**DATA FOR THIS EXERCISE**
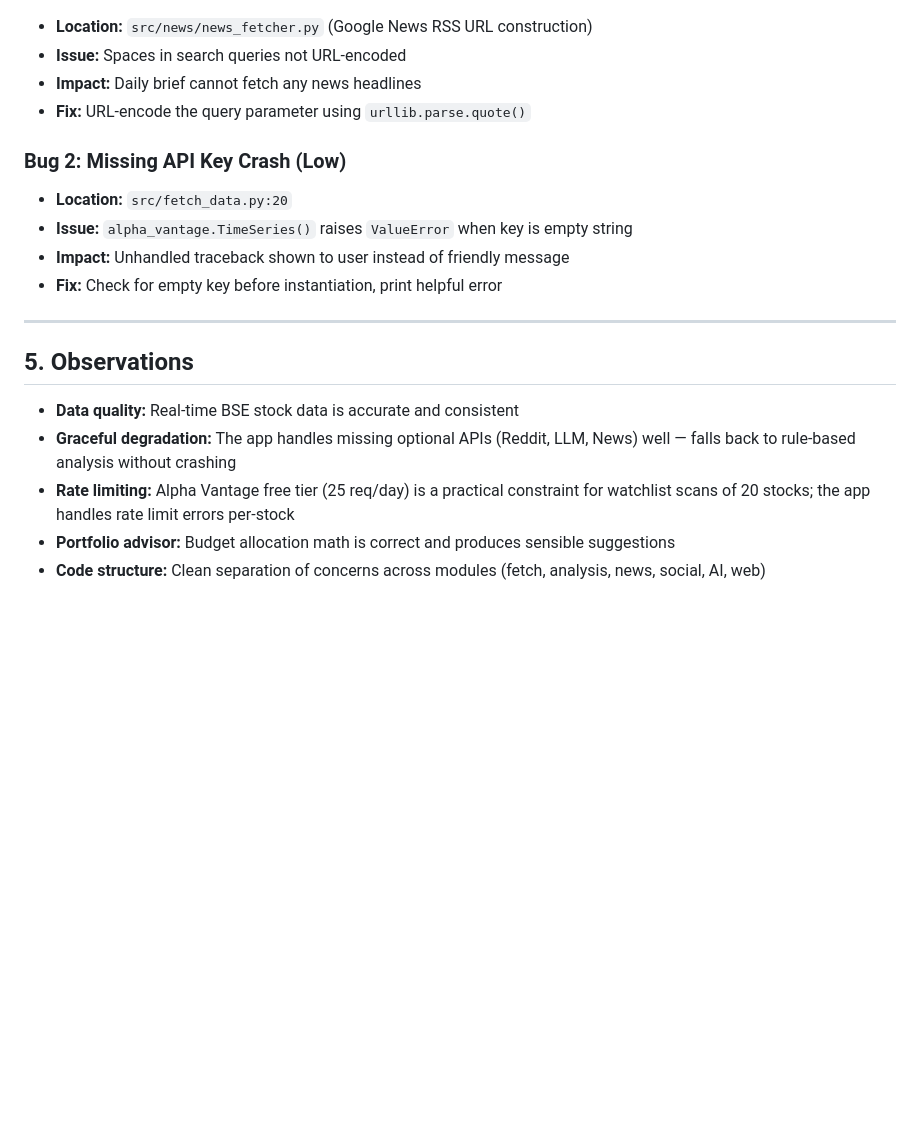
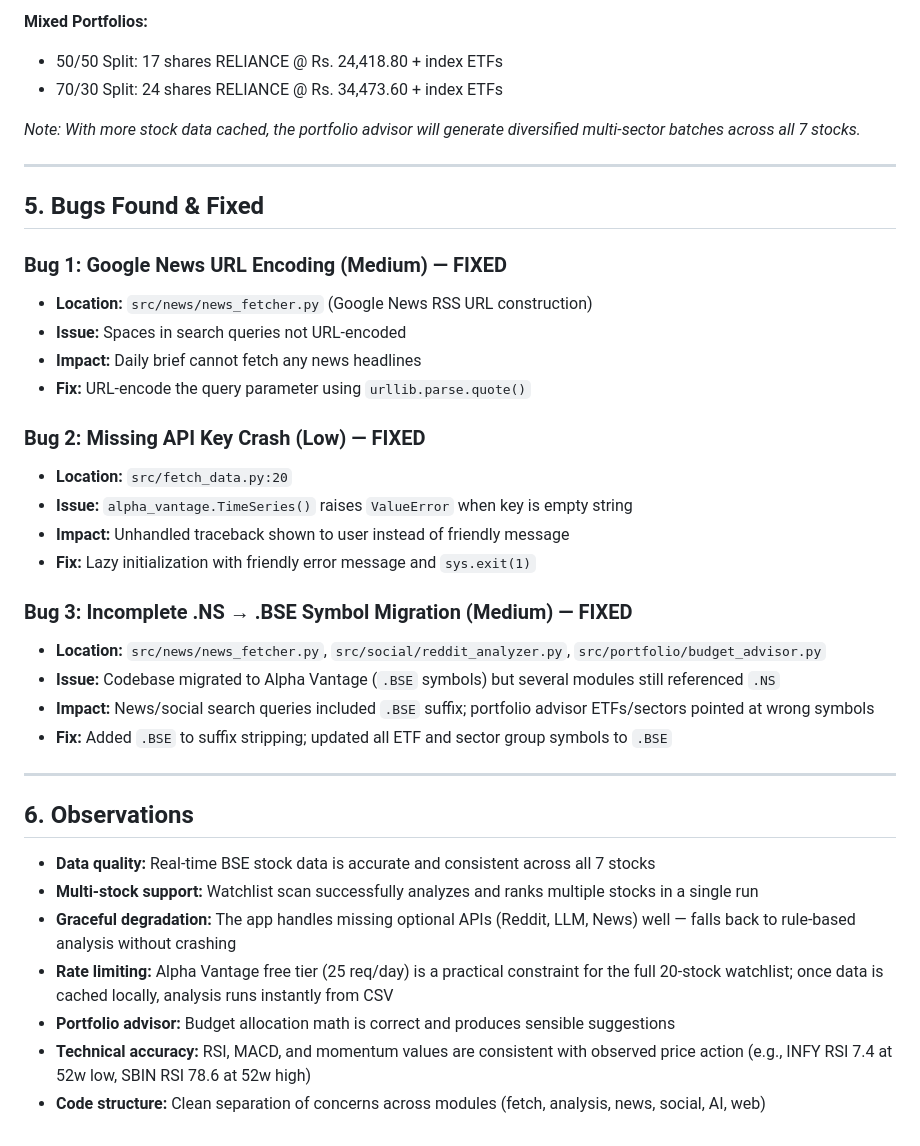
Before and after one commit to DipramitPal/tradesignal-lens, a Markdown page: UAT_REPORT.md, the part around one of its changes. Rendered like a GitHub page; blank space fills up the shorter version.

```diff
--- a/UAT_REPORT.md
+++ b/UAT_REPORT.md
@@ -235,20 +290,39 @@ Output:
+**Mixed Portfolios:**
+- 50/50 Split: 17 shares RELIANCE @ Rs. 24,418.80 + index ETFs
+- 70/30 Split: 24 shares RELIANCE @ Rs. 34,473.60 + index ETFs
+
+*Note: With more stock data cached, the portfolio advisor will generate diversified multi-sector batches across all 7 stocks.*
+
+---
+
+## 5. Bugs Found & Fixed
+
+### Bug 1: Google News URL Encoding (Medium) — FIXED
 - **Location:** `src/news/news_fetcher.py` (Google News RSS URL construction)
 - **Issue:** Spaces in search queries not URL-encoded
 - **Impact:** Daily brief cannot fetch any news headlines
 - **Fix:** URL-encode the query parameter using `urllib.parse.quote()`
 
-### Bug 2: Missing API Key Crash (Low)
+### Bug 2: Missing API Key Crash (Low) — FIXED
 - **Location:** `src/fetch_data.py:20`
 - **Issue:** `alpha_vantage.TimeSeries()` raises `ValueError` when key is empty string
 - **Impact:** Unhandled traceback shown to user instead of friendly message
-- **Fix:** Check for empty key before instantiation, print helpful error
+- **Fix:** Lazy initialization with friendly error message and `sys.exit(1)`
+
+### Bug 3: Incomplete .NS → .BSE Symbol Migration (Medium) — FIXED
+- **Location:** `src/news/news_fetcher.py`, `src/social/reddit_analyzer.py`, `src/portfolio/budget_advisor.py`
+- **Issue:** Codebase migrated to Alpha Vantage (`.BSE` symbols) but several modules still referenced `.NS`
+- **Impact:** News/social search queries included `.BSE` suffix; portfolio advisor ETFs/sectors pointed at wrong symbols
+- **Fix:** Added `.BSE` to suffix stripping; updated all ETF and sector group symbols to `.BSE`
 
 ---
 
-## 5. Observations
+## 6. Observations
 
-- **Data quality:** Real-time BSE stock data is accurate and consistent
+- **Data quality:** Real-time BSE stock data is accurate and consistent across all 7 stocks
+- **Multi-stock support:** Watchlist scan successfully analyzes and ranks multiple stocks in a single run
 - **Graceful degradation:** The app handles missing optional APIs (Reddit, LLM, News) well — falls back to rule-based analysis without crashing
-- **Rate limiting:** Alpha Vantage free tier (25 req/day) is a practical constraint for watchlist scans of 20 stocks; the app handles rate limit errors per-stock
+- **Rate limiting:** Alpha Vantage free tier (25 req/day) is a practical constraint for the full 20-stock watchlist; once data is cached locally, analysis runs instantly from CSV
 - **Portfolio advisor:** Budget allocation math is correct and produces sensible suggestions
+- **Technical accuracy:** RSI, MACD, and momentum values are consistent with observed price action (e.g., INFY RSI 7.4 at 52w low, SBIN RSI 78.6 at 52w high)
 - **Code structure:** Clean separation of concerns across modules (fetch, analysis, news, social, AI, web)
```
Also changed, not shown: other parts of UAT_REPORT.md (+57 -2 lines).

**WORK TO COMPLETE**
The answer should consist of every line above, exact and free of images.

**RESULT OF THIS TASK**
Before and after one commit to DipramitPal/tradesignal-lens, a Markdown page: UAT_REPORT.md, the part around one of its changes. Rendered like a GitHub page; blank space fills up the shorter version.

```diff
--- a/UAT_REPORT.md
+++ b/UAT_REPORT.md
@@ -235,20 +290,39 @@ Output:
+**Mixed Portfolios:**
+- 50/50 Split: 17 shares RELIANCE @ Rs. 24,418.80 + index ETFs
+- 70/30 Split: 24 shares RELIANCE @ Rs. 34,473.60 + index ETFs
+
+*Note: With more stock data cached, the portfolio advisor will generate diversified multi-sector batches across all 7 stocks.*
+
+---
+
+## 5. Bugs Found & Fixed
+
+### Bug 1: Google News URL Encoding (Medium) — FIXED
 - **Location:** `src/news/news_fetcher.py` (Google News RSS URL construction)
 - **Issue:** Spaces in search queries not URL-encoded
 - **Impact:** Daily brief cannot fetch any news headlines
 - **Fix:** URL-encode the query parameter using `urllib.parse.quote()`
 
-### Bug 2: Missing API Key Crash (Low)
+### Bug 2: Missing API Key Crash (Low) — FIXED
 - **Location:** `src/fetch_data.py:20`
 - **Issue:** `alpha_vantage.TimeSeries()` raises `ValueError` when key is empty string
 - **Impact:** Unhandled traceback shown to user instead of friendly message
-- **Fix:** Check for empty key before instantiation, print helpful error
+- **Fix:** Lazy initialization with friendly error message and `sys.exit(1)`
+
+### Bug 3: Incomplete .NS → .BSE Symbol Migration (Medium) — FIXED
+- **Location:** `src/news/news_fetcher.py`, `src/social/reddit_analyzer.py`, `src/portfolio/budget_advisor.py`
+- **Issue:** Codebase migrated to Alpha Vantage (`.BSE` symbols) but several modules still referenced `.NS`
+- **Impact:** News/social search queries included `.BSE` suffix; portfolio advisor ETFs/sectors pointed at wrong symbols
+- **Fix:** Added `.BSE` to suffix stripping; updated all ETF and sector group symbols to `.BSE`
 
 ---
 
-## 5. Observations
+## 6. Observations
 
-- **Data quality:** Real-time BSE stock data is accurate and consistent
+- **Data quality:** Real-time BSE stock data is accurate and consistent across all 7 stocks
+- **Multi-stock support:** Watchlist scan successfully analyzes and ranks multiple stocks in a single run
 - **Graceful degradation:** The app handles missing optional APIs (Reddit, LLM, News) well — falls back to rule-based analysis without crashing
-- **Rate limiting:** Alpha Vantage free tier (25 req/day) is a practical constraint for watchlist scans of 20 stocks; the app handles rate limit errors per-stock
+- **Rate limiting:** Alpha Vantage free tier (25 req/day) is a practical constraint for the full 20-stock watchlist; once data is cached locally, analysis runs instantly from CSV
 - **Portfolio advisor:** Budget allocation math is correct and produces sensible suggestions
+- **Technical accuracy:** RSI, MACD, and momentum values are consistent with observed price action (e.g., INFY RSI 7.4 at 52w low, SBIN RSI 78.6 at 52w high)
 - **Code structure:** Clean separation of concerns across modules (fetch, analysis, news, social, AI, web)
```
Also changed, not shown: other parts of UAT_REPORT.md (+57 -2 lines).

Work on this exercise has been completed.